Recently, the events in New Orleans have brought up an issue that has been sort of forgotten over the past few years: the Davis-Bacon Act, which George W. Bush recently suspended for companies rebuilding damage from Katrina.
I rremembering reading about Davis-Bacon back in 2000 or 2001 when reading Tony Brown's Black Lies, White Lies, where he asserted that it was a racist attempt to prevent black workers from undercutting the unions (at the time, many unions were all-white) by charging lower prices. Although I think I remember one or two people bringing Davis-Bacon up as a quick talking point (to talk about it being racist), this is the first time that I can remember where it has come up as a policy issue, or as a topic of any serious discussion.
At the Cato Institute, David Bernstein gives a little history on Davis-Bacon, supporting Brown's interpretation.

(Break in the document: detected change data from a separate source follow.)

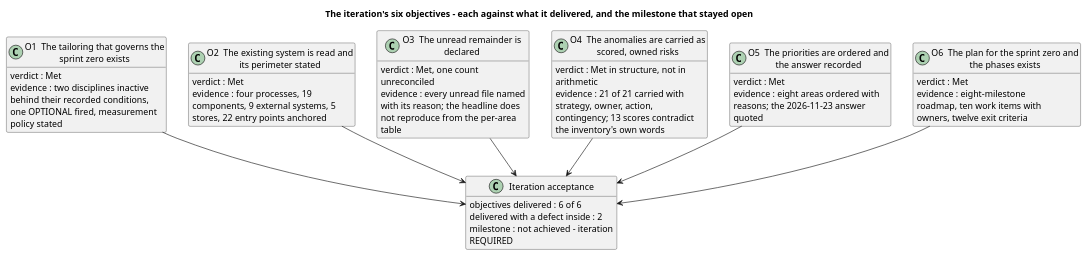
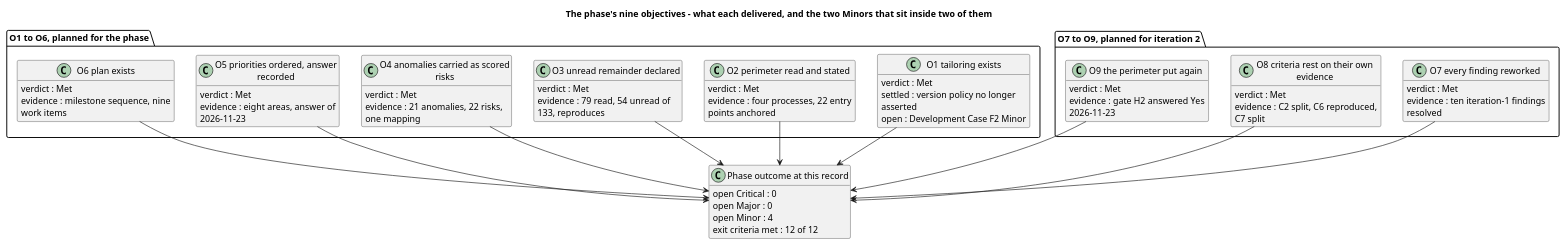
The first of 4 diagrams in docs/artifacts/project-management/iteration-assessment.md (banense-test/TodoApp), drawn with PlantUML before and after one commit. The commit also changed other lines of this file, not shown here.

Commit message:
Project Manager [Survey2]: upsert Iteration Assessment
[skip ci]

````diff
--- a/docs/artifacts/project-management/iteration-assessment.md
+++ b/docs/artifacts/project-management/iteration-assessment.md
@@ -10,48 +10,69 @@
 ```plantuml
 @startuml
-title The iteration's six objectives - each against what it delivered, and the milestone that stayed open
-
+title The phase's nine objectives - what each delivered, and the two Minors that sit inside two of them
 skinparam shadowing false
 skinparam classAttributeIconSize 0
+hide empty members
 skinparam wrapWidth 240
-hide empty members
 
-class "O1  The tailoring that governs the sprint zero exists" as O1 {
-  verdict : Met
-  evidence : two disciplines inactive behind their recorded conditions, one OPTIONAL fired, measurement policy stated
-}
-class "O2  The existing system is read and its perimeter stated" as O2 {
-  verdict : Met
-  evidence : four processes, 19 components, 9 external systems, 5 stores, 22 entry points anchored
-}
-class "O3  The unread remainder is declared" as O3 {
-  verdict : Met, one count unreconciled
-  evidence : every unread file named with its reason; the headline does not reproduce from the per-area table
-}
-class "O4  The anomalies are carried as scored, owned risks" as O4 {
-  verdict : Met in structure, not in arithmetic
-  evidence : 21 of 21 carried with strategy, owner, action, contingency; 13 scores contradict the inventory's own words
-}
-class "O5  The priorities are ordered and the answer recorded" as O5 {
-  verdict : Met
-  evidence : eight areas ordered with reasons; the 2026-11-23 answer quoted
-}
-class "O6  The plan for the sprint zero and the phases exists" as O6 {
-  verdict : Met
-  evidence : eight-milestone roadmap, ten work items with owners, twelve exit criteria
+package "O1 to O6, planned for the phase" {
+  class "O1 tailoring exists" as O1 {
+    verdict : Met
+    settled : version policy no longer asserted
+    open : Development Case F2 Minor
+  }
+  class "O2 perimeter read and stated" as O2 {
+    verdict : Met
+    evidence : four processes, 22 entry points anchored
+  }
+  class "O3 unread remainder declared" as O3 {
+    verdict : Met
+    evidence : 79 read, 54 unread of 133, reproduces
+  }
+  class "O4 anomalies carried as scored risks" as O4 {
+    verdict : Met
+    evidence : 21 anomalies, 22 risks, one mapping
+  }
+  class "O5 priorities ordered, answer recorded" as O5 {
+    verdict : Met
+    evidence : eight areas, answer of 2026-11-23
+  }
+  class "O6 plan exists" as O6 {
+    verdict : Met
+    evidence : milestone sequence, nine work items
+  }
 }
 
-class "Iteration acceptance" as IA {
-  objectives delivered : 6 of 6
-  delivered with a defect inside : 2
-  milestone : not achieved - iteration REQUIRED
+package "O7 to O9, planned for iteration 2" {
+  class "O7 every finding reworked" as O7 {
+    verdict : Met
+    evidence : ten iteration-1 findings resolved
+  }
+  class "O8 criteria rest on their own evidence" as O8 {
+    verdict : Met
+    evidence : C2 split, C6 reproduced, C7 split
+  }
+  class "O9 the perimeter put again" as O9 {
+    verdict : Met
+    evidence : gate H2 answered Yes 2026-11-23
+  }
 }
 
-O1 --> IA
-O2 --> IA
-O3 --> IA
-O4 --> IA
-O5 --> IA
-O6 --> IA
+class "Phase outcome at this record" as PH {
+  open Critical : 0
+  open Major : 0
+  open Minor : 4
+  exit criteria met : 12 of 12
+}
+
+O1 --> PH
+O2 --> PH
+O3 --> PH
+O4 --> PH
+O5 --> PH
+O6 --> PH
+O7 --> PH
+O8 --> PH
+O9 --> PH
 @enduml
 ```
````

A pro-Union blogger's response. Essentially, the point of this article vis a vis Davis-Bacon is that integrating unions is/was a better solution for black workers than repealing Davis-Bacon (and logically, to the extent that unions are already integrated, whatever racism motivated Davis-Bacon is irrelevant now) and that attacking it as racist is merely political opportunism on the part of conservatives
As a person more on the libertarian side of things, I of course favor the repeal of Davis-Bacon, whether it was racist or not. But it is an interesting debate that really hasn't hit the public until now.
That is all.